A gauge of U.S. company credit risk increased. The Markit CDX North American Investment Grade Index, a credit-default swaps benchmark that investors use to hedge against losses or to speculate on creditworthiness, climbed 1.1 basis points to a mid-price of 83.6 basis points, according to prices compiled by Bloomberg. The index, which typically climbs as investor confidence in credit deteriorates and falls as it improves, has averaged 81.8 this year.

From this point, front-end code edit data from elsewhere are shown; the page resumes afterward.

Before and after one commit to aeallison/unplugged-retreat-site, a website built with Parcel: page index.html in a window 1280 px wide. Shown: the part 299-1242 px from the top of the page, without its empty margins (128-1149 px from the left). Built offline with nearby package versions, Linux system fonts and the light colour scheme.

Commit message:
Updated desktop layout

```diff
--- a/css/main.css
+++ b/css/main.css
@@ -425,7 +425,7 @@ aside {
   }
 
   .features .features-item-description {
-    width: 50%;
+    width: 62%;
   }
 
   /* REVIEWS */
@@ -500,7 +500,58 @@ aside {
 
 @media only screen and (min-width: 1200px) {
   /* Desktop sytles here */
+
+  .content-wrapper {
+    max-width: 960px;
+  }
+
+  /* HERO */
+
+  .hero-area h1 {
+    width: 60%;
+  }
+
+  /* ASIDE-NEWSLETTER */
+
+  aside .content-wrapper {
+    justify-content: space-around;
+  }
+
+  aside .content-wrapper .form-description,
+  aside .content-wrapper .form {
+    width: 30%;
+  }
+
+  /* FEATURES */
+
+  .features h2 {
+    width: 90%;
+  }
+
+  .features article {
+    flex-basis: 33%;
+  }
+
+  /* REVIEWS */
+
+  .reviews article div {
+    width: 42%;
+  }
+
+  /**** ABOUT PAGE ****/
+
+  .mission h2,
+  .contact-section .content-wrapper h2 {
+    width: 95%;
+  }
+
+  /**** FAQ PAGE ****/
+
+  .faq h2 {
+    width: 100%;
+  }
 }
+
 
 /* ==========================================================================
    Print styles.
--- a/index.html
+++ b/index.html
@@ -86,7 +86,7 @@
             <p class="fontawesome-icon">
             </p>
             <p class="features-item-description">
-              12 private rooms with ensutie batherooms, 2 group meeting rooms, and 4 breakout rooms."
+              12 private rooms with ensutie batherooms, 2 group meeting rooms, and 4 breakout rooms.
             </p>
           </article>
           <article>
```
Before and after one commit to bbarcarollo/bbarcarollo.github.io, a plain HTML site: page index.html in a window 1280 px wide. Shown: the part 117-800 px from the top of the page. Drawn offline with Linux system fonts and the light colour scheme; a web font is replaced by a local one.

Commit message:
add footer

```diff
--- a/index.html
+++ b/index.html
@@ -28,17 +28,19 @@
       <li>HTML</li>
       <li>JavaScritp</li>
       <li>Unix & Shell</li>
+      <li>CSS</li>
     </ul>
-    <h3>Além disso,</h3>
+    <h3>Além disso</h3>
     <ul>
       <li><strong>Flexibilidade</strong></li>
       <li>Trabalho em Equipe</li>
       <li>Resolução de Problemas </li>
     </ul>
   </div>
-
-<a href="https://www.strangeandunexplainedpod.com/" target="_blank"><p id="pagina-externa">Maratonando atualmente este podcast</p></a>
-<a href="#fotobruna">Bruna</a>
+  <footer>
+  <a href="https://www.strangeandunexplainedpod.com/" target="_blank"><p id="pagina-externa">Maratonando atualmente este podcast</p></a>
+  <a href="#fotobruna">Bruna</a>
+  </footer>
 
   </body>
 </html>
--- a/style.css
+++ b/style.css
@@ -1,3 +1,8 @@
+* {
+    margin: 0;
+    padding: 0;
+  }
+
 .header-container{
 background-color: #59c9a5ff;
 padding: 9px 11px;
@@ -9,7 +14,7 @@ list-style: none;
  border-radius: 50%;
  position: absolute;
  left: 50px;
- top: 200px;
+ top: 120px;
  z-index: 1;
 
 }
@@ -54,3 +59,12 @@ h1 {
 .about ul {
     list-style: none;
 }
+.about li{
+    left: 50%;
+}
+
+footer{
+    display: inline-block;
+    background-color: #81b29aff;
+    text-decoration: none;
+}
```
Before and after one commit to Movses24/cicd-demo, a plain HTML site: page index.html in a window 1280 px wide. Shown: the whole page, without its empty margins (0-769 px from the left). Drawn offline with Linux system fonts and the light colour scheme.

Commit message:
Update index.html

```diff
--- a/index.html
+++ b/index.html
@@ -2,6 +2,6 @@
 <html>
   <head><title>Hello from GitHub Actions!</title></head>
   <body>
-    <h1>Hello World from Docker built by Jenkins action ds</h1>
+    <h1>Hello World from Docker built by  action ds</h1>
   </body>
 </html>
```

The Bloomberg U.S. Dollar Index, which tracks the greenback against 10 major currencies, rose 0.11 percent to 1,009.22. The index has traded in a range of 1,007.9 and 1,053.48 the past three months. The greenback gained 0.26 percent to 96.96 yen, after touching 96.67, its weakest level since Aug. 12. The Japanese currency added 0.22 percent to 131.61 per euro.


The Standard & Poor’s 500 fell 0.82 percent to 1,662.23 at 12:20 p.m. in New York. The Dow Jones Industrial Average declined 91.77 points, or 0.61 percent, to 14,845.43.


The CBOE Volatility Index, or VIX, rose 4.74 percent to 20.33, approaching its closing high for the year of 20.49 in June and compared with a low of 11.3 in March. Volatility in Treasuries as measured by the Bank of America Merrill Lynch MOVE index fell to 80.29, compared with the average this year is 72.3.

Currency swings as measured by the JPMorgan Global Volatility Index fell to as low as 8.68, the lowest level since May 8, versus a 2013 average of 9.38.

Energy, Commodities

West Texas Intermediate crude oil for November delivery rose 88 cents to $103.91 a barrel on the New York Mercantile Exchange.

Gold futures for December delivery fell 0.05 percent to $1,324.50 an ounce on the Comex in New York. Prices dropped 2.1 percent last week amid speculation that the Federal shutdown that has furloughed 800,000 workers would be short-lived.

Copper futures for delivery in December fell 0.12 percent to $3.2925 a pound on the Comex in New York.


--With assistance from Daniel Kruger in New York. Editors: Alan Goldstein, Shannon D. Harrington

To contact the reporter on this story: Matt Robinson in New York at Mrobinson55@bloomberg.net.

To contact the editor responsible for this story: Alan Goldstein at agoldstein5@bloomberg.net.

Matt Robinson

MORE FROM Matt Robinson

Related Topics ------------------------------------------

Bloomberg Budget Budget Crisis Budget Shutdown Economy Government Shutdown U.s. Economy